Of the many consequences of contending with the pandemic, one of the most visible has been a groundswell in expressions of frustration. From air travel to dining to work and school, the list of grievances runs long, and rental housing residents are no different, from the perception that maintenance takes too long to coffee machines running dry.
One of the biggest complaints has been the difficulty of working from a small apartment, according to buzz at the National Multifamily Housing Council’s (NMHC) 2022 annual meeting, says attendee Mary Cook, founder of Chicago-based Mary Cook Associates (MCA), a commercial interior design firm. “Two years ago, 20 percent might have worked from home and now 45 percent do a few days each week,” Cook says. “They get upset if staff is making noise blowing leaves or cutting a lawn.”
Property managers have complaints and frustrations, too, facing a shrunken labor pool and disrupted supply chains. Despite the apartment industry experiencing historically strong occupancy levels, managers are not taking the high numbers for granted. If COVID-19 has brought home any message, it’s that situations change—fast.
Many are listening closely to residents, taking notes about leading causes of dismay and sources of joy, developing creative solutions to increase net referrals. The strategies that seem to make the biggest difference are good customer service and value. Some companies, like Chicago-based Optima Inc., a developer and property manager that created 2,135 units in Illinois and Arizona, has trademarked its Optimized Service, the equivalent of an in-home concierge, to make clear it prioritizes service.

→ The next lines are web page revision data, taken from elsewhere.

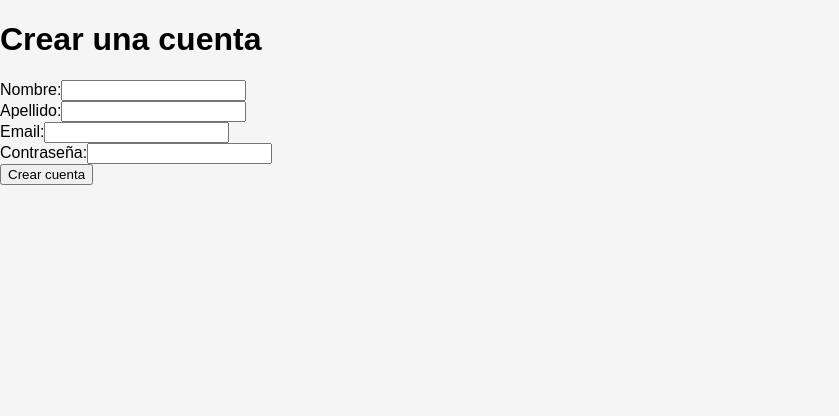
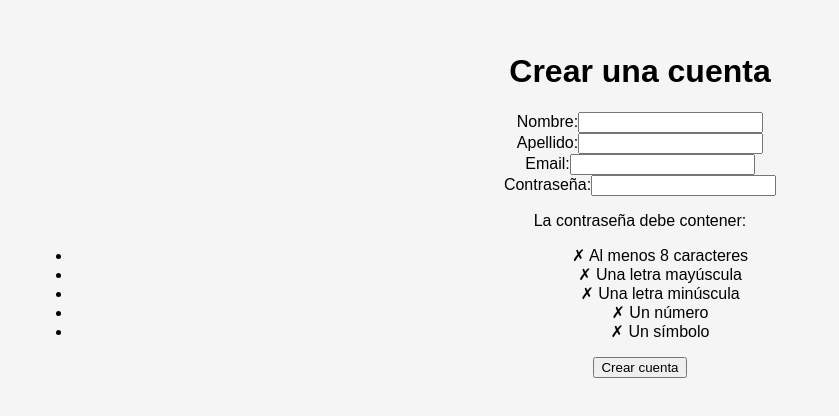
Before and after one commit to estudiantev/amplify-auth, a React (Vite) app: page / in a window 1280 px wide. Shown: the top 416 px of the page, without its empty margins (0-839 px from the left). Built offline with nearby package versions, Linux system fonts and the light colour scheme; no server answers; a web font is replaced by a local one; what aws-amplify would draw is missing.

Commit message:
agregar requisitos de contraseña en el formulario de registro

```diff
--- a/src/App.tsx
+++ b/src/App.tsx
@@ -1,6 +1,6 @@
 
 import Registro from './Registro';
-
+import './App.css';
 export default function App() {
   return (
     <div>
--- a/src/Registro.tsx
+++ b/src/Registro.tsx
@@ -9,6 +9,13 @@ export default function Registro() {
     const [codigoConfirm, setCodigoConfirm] = useState('');
     const [showConfirmation, setShowConfirmation] = useState(false);
     const [message, setMessage] = useState('');
+
+    // requisitos de la contraseña aws-cognito
+    const tieneLongitud = contraseña.length >= 8;
+    const tieneMayuscula = /[A-Z]/.test(contraseña);
+    const tieneMinuscula = /[a-z]/.test(contraseña);
+    const tieneNumero = /[0-9]/.test(contraseña);
+    const tieneSimbolo = /[^A-Za-z0-9]/.test(contraseña);
 
     async function handleRegistro(e: React.FormEvent) {
         e.preventDefault();
@@ -80,6 +87,27 @@ export default function Registro() {
                             onChange={(e) => setContraseña(e.target.value)}
                             required
                         />
+                        <p>La contraseña debe contener:</p>
+                        <ul>
+                        <li>
+                           {tieneLongitud ? '✓' : '✗'} Al menos 8 caracteres
+                        </li>
+                        <li>
+                           {tieneMayuscula ? '✓' : '✗'} Una letra mayúscula
+                        </li>
+
+                        <li>
+                           {tieneMinuscula ? '✓' : '✗'} Una letra minúscula
+                        </li>
+
+                        <li>
+                           {tieneNumero ? '✓' : '✗'} Un número
+                        </li>
+
+                        <li>
+                           {tieneSimbolo ? '✓' : '✗'} Un símbolo
+                        </li>
+                       </ul>
                     </div>
                     <button type="submit">Crear cuenta</button>
                 </form>
```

As rent prices climb, quality service becomes more critical. The following are 10 ways to achieve it.
Read more on National Apartments Association